Arav A, a class 5 student from HLC says that these online sessions are comfortable. “Though attention span is usually not so good while studying at home, I ensure that I am not disturbed by what happens around me. I get more free time with these classes as compared to regular school days because I can wake up late, and don’t have a time limit for meals!” he says.
Work in progress
While this has opened new doors, teachers and students say that it will be a while before they settle down with the digital format to become a “convenient system”.Discussing the challenges involved in explaining concept-oriented subjects via online classes, teachers at HLC International School opine that the difficulty level varies depending on the topic and learners’ profile. For instance, few learners might need the physical presence of the facilitator to be in a receptive mode, but others might be comfortable with virtual learning. In such cases, the teachers need to address both types of learners with visually engaging and interactive sessions.

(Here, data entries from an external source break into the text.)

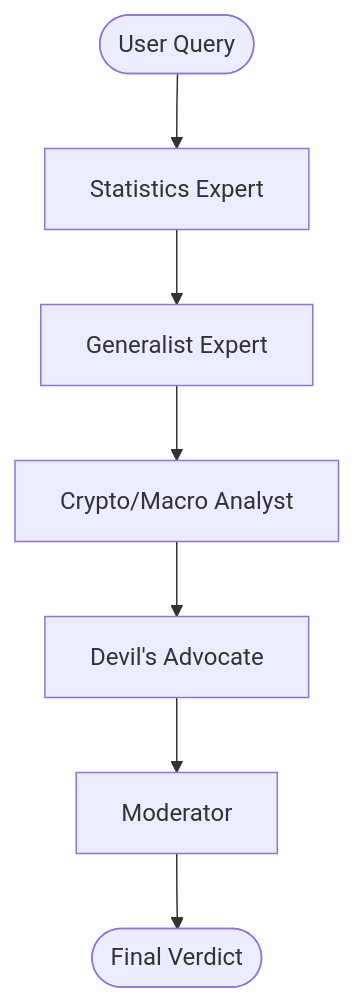
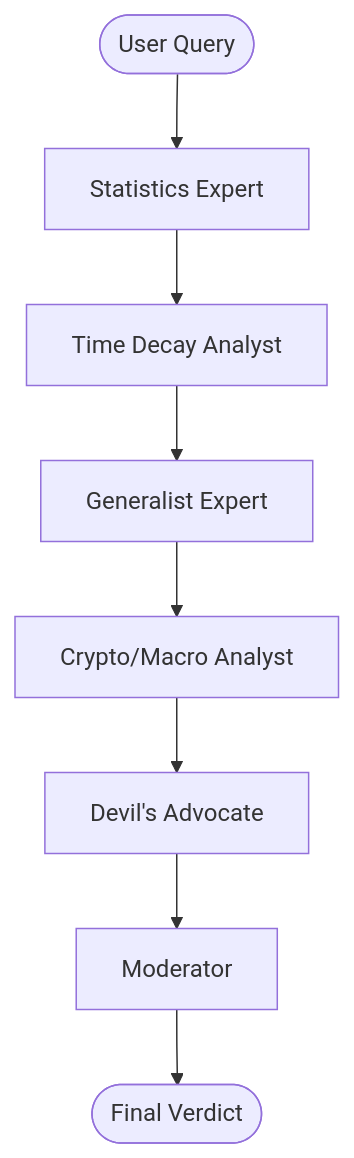
The first of 2 diagrams in README.md (luuisotorres/polymarket-intelligence), drawn with Mermaid before and after one commit. The commit also changed other lines of this file and 8 other files, not shown here.

Commit message:
feat: implement Time Decay & Resolution Analyst agent and update UI

````diff
--- a/README.md
+++ b/README.md
@@ -124,9 +131,10 @@
 ```mermaid
 flowchart TD
     Start([User Query]) --> Stats[Statistics Expert]
-    Stats --> Gen[Generalist Expert]
+    Stats --> Time[Time Decay Analyst]
+    Time --> Gen[Generalist Expert]
     Gen --> Macro[Crypto/Macro Analyst]
     Macro --> Devil[Devil's Advocate]
     Devil --> Mod[Moderator]
     Mod --> End([Final Verdict])
 ```
````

For Gomathy, a Math teacher at HLC, nothing beats a classroom session — with its ambience, presence of children and their enthusiasm. “I use a board at my home for the children to see. Sometimes, the children are not able to voice out their doubts properly and it takes a longer time for them to understand,” she says. Abishek, science facilitator at HLC says that initially it might feel like a slightly strange task to deliver concepts virtually. “However, teachers are one of the best at adapting to different and difficult situations. We are learning to be more clear-cut in our instructions and over-simplifying some of the concepts for students to understand on a virtual medium,” he says.
From following up on homework, sharing regular feedback with learners and planning for upcoming sessions to using visually engaging presentations and dabbling with online resources and tools — facilitators have been bringing in their A-game to the virtual classroom. “Apart from presentations, teachers are now looking at keeping children engaged both during and after the sessions in many ways. On-the-spot small quizzes/games, use of pictures and videos for a unique visual experience, movies/documentaries for extended watching, are all forms of engagement being experimented on,” shares Abishek.

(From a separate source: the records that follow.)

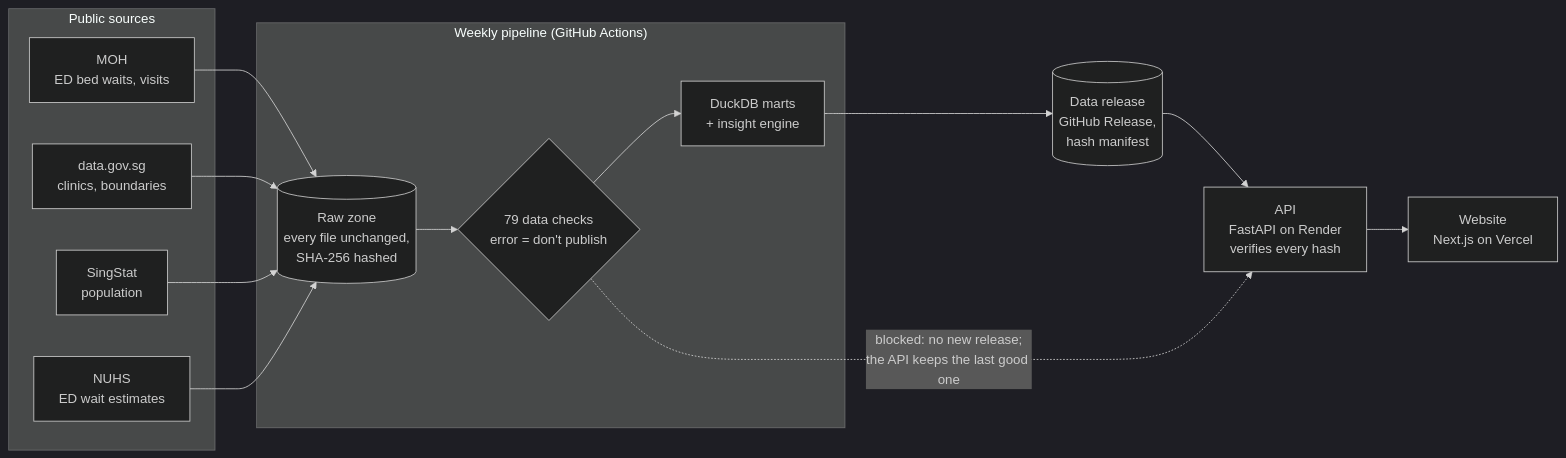
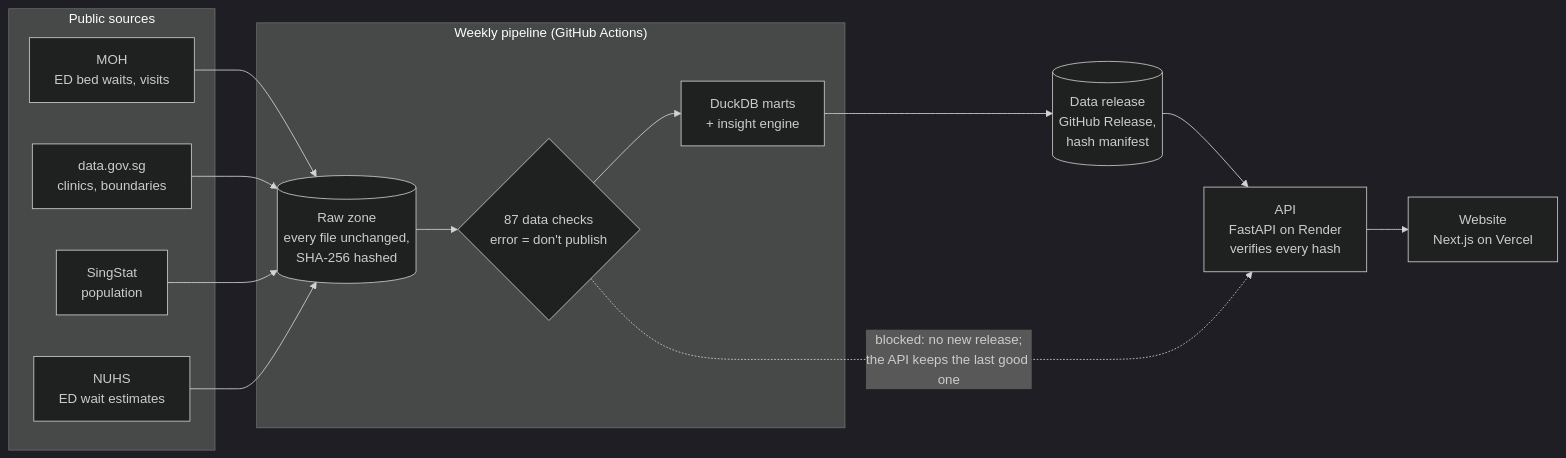
The diagram in README.md (gabrielneo/sg-care-capacity), drawn with Mermaid (dark theme) before and after one commit. The commit also changed other lines of this file and 3 other files, not shown here.

````diff
--- a/README.md
+++ b/README.md
@@ -51,19 +69,19 @@
 ```mermaid
 flowchart LR
   subgraph Sources["Public sources"]
     MOH["MOH<br/>ED bed waits, visits"]
     DG["data.gov.sg<br/>clinics, boundaries"]
     SS["SingStat<br/>population"]
     NUHS["NUHS<br/>ED wait estimates"]
   end
   subgraph Pipeline["Weekly pipeline (GitHub Actions)"]
     RAW[("Raw zone<br/>every file unchanged,<br/>SHA-256 hashed")]
-    DQ{"79 data checks<br/>error = don't publish"}
+    DQ{"87 data checks<br/>error = don't publish"}
     MART["DuckDB marts<br/>+ insight engine"]
   end
   REL[("Data release<br/>GitHub Release,<br/>hash manifest")]
   API["API<br/>FastAPI on Render<br/>verifies every hash"]
   WEB["Website<br/>Next.js on Vercel"]
   MOH & DG & SS & NUHS --> RAW --> DQ --> MART --> REL --> API --> WEB
   DQ -. "blocked: no new release;<br/>the API keeps the last good one" .-> API
 ```
````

The other side
For many, turning to virtual tools has been long overdue, but for some, the new system has strained their education process. Adhithya Viswanathan, a class 9 student says, “We use the Zoom app for online classes. I don’t think they are very productive. While studying subjects like English or Math, the concepts are not easily understood in an online class. Also, it is easy to get distracted at home. I have to keep focusing on the laptop or phone to keep track of what is going on. This is why I think that physical classrooms are better than online classes.”
Abhinav Sivakumar, a class 9 student, concurs. “We have been taking online classes for the last two weeks. Since we don’t have a proper timetable, the school schedules the online classes randomly. Because of this, I don’t know what to study and what not to. The classes are zero per cent productive. To top it all, we have notes and internal assessments that are piling up too. Online classes may be our only option during this crisis, but I prefer physical classrooms any day,” he says.

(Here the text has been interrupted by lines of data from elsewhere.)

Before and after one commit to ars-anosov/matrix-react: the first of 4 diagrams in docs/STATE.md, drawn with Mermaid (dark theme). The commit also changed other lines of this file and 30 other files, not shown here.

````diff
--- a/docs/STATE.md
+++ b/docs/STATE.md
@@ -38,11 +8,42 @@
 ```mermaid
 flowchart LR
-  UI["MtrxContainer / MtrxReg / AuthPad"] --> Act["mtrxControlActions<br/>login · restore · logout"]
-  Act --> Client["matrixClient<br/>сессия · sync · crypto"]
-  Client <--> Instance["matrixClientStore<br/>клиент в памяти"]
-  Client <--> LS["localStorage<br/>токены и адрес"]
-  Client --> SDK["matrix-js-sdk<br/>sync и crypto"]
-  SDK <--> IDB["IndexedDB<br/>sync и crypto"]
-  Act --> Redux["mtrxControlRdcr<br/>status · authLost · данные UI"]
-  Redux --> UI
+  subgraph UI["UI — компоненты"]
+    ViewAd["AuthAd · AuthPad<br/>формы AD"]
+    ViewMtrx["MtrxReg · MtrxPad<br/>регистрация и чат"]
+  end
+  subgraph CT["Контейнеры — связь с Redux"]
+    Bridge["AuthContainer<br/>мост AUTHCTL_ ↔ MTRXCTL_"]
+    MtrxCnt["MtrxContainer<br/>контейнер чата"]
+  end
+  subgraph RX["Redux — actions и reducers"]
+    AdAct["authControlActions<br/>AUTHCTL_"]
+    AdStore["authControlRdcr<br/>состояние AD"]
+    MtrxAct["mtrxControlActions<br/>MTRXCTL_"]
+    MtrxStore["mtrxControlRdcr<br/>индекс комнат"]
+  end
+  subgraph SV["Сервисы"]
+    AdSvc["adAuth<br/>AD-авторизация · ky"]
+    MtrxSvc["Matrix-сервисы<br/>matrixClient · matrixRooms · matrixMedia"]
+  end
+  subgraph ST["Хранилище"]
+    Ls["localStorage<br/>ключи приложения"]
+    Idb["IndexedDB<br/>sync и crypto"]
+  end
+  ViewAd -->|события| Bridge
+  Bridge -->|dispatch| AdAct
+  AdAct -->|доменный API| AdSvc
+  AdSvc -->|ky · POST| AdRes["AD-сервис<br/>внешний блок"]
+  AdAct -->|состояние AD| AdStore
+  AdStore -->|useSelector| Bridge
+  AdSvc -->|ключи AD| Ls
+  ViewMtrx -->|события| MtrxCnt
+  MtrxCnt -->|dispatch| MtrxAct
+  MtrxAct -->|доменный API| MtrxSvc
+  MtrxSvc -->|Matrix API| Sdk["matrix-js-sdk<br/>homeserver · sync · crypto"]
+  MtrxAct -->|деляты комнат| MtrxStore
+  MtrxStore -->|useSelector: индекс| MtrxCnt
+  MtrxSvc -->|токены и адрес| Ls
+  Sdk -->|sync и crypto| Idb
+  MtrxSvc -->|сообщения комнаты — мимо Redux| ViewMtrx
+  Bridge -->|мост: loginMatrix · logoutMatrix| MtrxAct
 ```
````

The way forward
The current phase might seem overwhelming and confusing for students, but facilitators assure they are doing their best to knit glimmers of respite by integrating fun educational technologies like Kialo (for debates) and Kahoot (for quizzes), among others. Channelling what one otherwise does in a physical classroom into a digital space can be a challenge, especially amid a pandemic. But, a ‘panic-gogy’ (Panic+pedagogy) — a term that is becoming widely popular in the US — to help young learners adapt themselves with online learning while understanding their limitations, is perhaps the way forward.